Some of my colleagues were in too much shock, crying and crying. I tried to encourage some of the staff to help, to give them something to concentrate on, to take their minds off the horror. But some were just too shocked to do anything. Seeing adult men, your friends, crying uncontrollably—that is not easy.
I have been working here since May, and I have seen a lot of heavy medical situations. But it is a totally different story when they are your colleagues, your friends.
These are people who had been working hard for months, non-stop for the past week. They had not gone home, they had not seen their families, they had just been working in the hospital to help people… and now they are dead. These people are friends, close friends. I have no words to express this. It is unspeakable.
The hospital, it has been my workplace and home for several months. Yes, it is just a building. But it is so much more than that. It is healthcare for Kunduz. Now it is gone.
What is in my heart since this morning is that this is completely unacceptable. How can this happen? What is the benefit of this? Destroying a hospital and so many lives, for nothing. I cannot find words for this.”
Women like to go to the restroom together
Women like to go to the restroom together, when they sit in some public places, at a restaurant, or at a seminar, even if it comes to intimate or family gatherings.
They wait each other in front of the bathrooms door, keeping each other purse, jacket, umbrella, in contemplation.
“Do you need to go to the toilet?”
“No, but I’ll come with you.”
Sometimes, while pissing, they talk about important issues: about love, about the events in the world or about brownie recipes.
Some women, if they do not have with whom to go to the bathroom, suffer until they get home.
And it’s not insecurity or a puzzle to be solved, it is a mutual concern, it is the mutual protection.
It is keeping the privileges that would be denied.

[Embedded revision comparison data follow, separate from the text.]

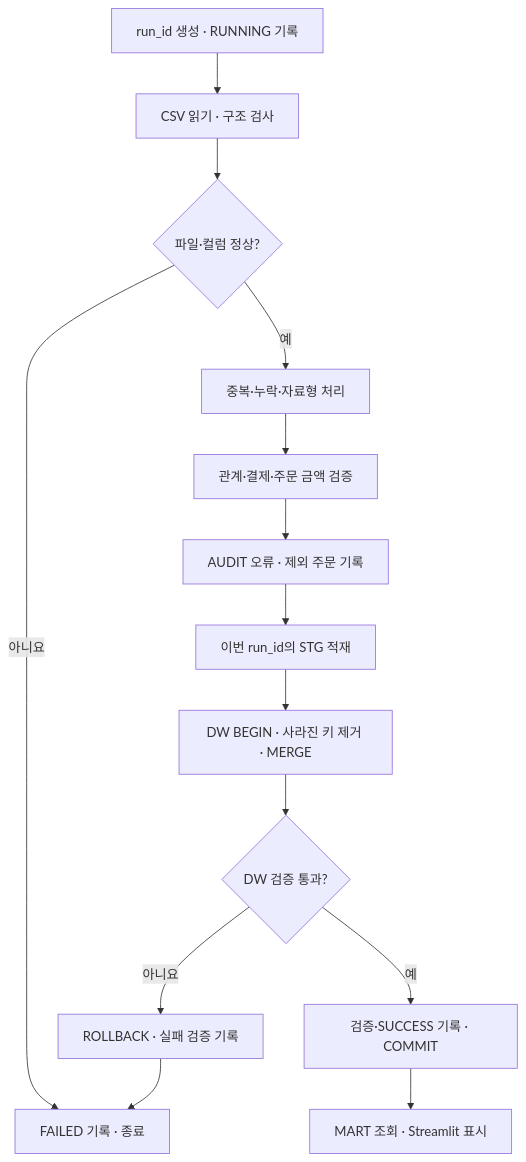
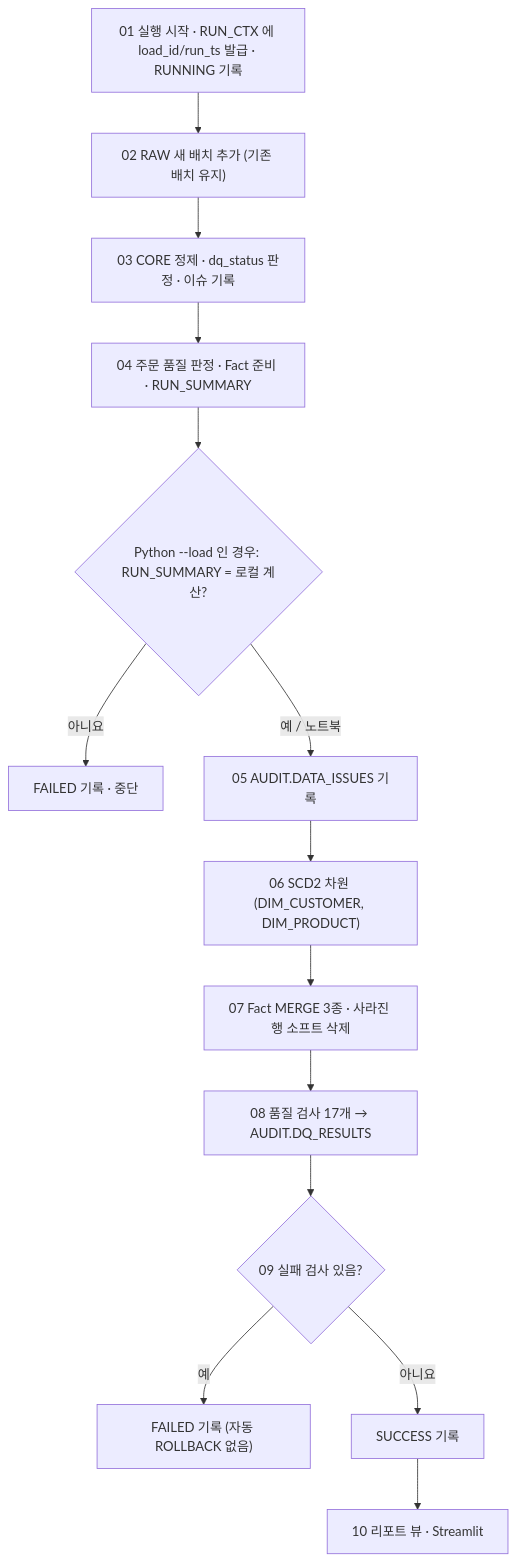
Before and after one commit to dongchanlim/Sales-ETL-Pipeline-AE101: the diagram in docs/execution_flow.md, drawn with Mermaid. The commit also changed other lines of this file and 46 other files, not shown here.

First line of the commit message:
Restructure pipeline to RAW -> CORE -> MART (notebook as source of truth)

````diff
--- a/docs/execution_flow.md
+++ b/docs/execution_flow.md
@@ -7,16 +20,16 @@
 ```mermaid
 flowchart TD
-    A["run_id 생성 · RUNNING 기록"] --> B["CSV 읽기 · 구조 검사"]
-    B --> C{"파일·컬럼 정상?"}
-    C -->|아니요| X["FAILED 기록 · 종료"]
-    C -->|예| D["중복·누락·자료형 처리"]
-    D --> E["관계·결제·주문 금액 검증"]
-    E --> F["AUDIT 오류 · 제외 주문 기록"]
-    F --> G["이번 run_id의 STG 적재"]
-    G --> H["DW BEGIN · 사라진 키 제거 · MERGE"]
-    H --> I{"DW 검증 통과?"}
-    I -->|아니요| J["ROLLBACK · 실패 검증 기록"]
-    J --> X
-    I -->|예| K["검증·SUCCESS 기록 · COMMIT"]
-    K --> L["MART 조회 · Streamlit 표시"]
+    A["01 실행 시작 · RUN_CTX 에 load_id/run_ts 발급 · RUNNING 기록"] --> B["02 RAW 새 배치 추가 (기존 배치 유지)"]
+    B --> C["03 CORE 정제 · dq_status 판정 · 이슈 기록"]
+    C --> D["04 주문 품질 판정 · Fact 준비 · RUN_SUMMARY"]
+    D --> E{"Python --load 인 경우: RUN_SUMMARY = 로컬 계산?"}
+    E -->|아니요| X["FAILED 기록 · 중단"]
+    E -->|예 / 노트북| F["05 AUDIT.DATA_ISSUES 기록"]
+    F --> G["06 SCD2 차원 (DIM_CUSTOMER, DIM_PRODUCT)"]
+    G --> H["07 Fact MERGE 3종 · 사라진 행 소프트 삭제"]
+    H --> I["08 품질 검사 17개 → AUDIT.DQ_RESULTS"]
+    I --> J{"09 실패 검사 있음?"}
+    J -->|예| K["FAILED 기록 (자동 ROLLBACK 없음)"]
+    J -->|아니요| L["SUCCESS 기록"]
+    L --> M["10 리포트 뷰 · Streamlit"]
 ```
````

– Naida Mujkic
Painting by Arabella Proffer
Which Beirut are you talking about?
Beirut. Beirut. Beirut. I have been distant and cold from the news of Beirut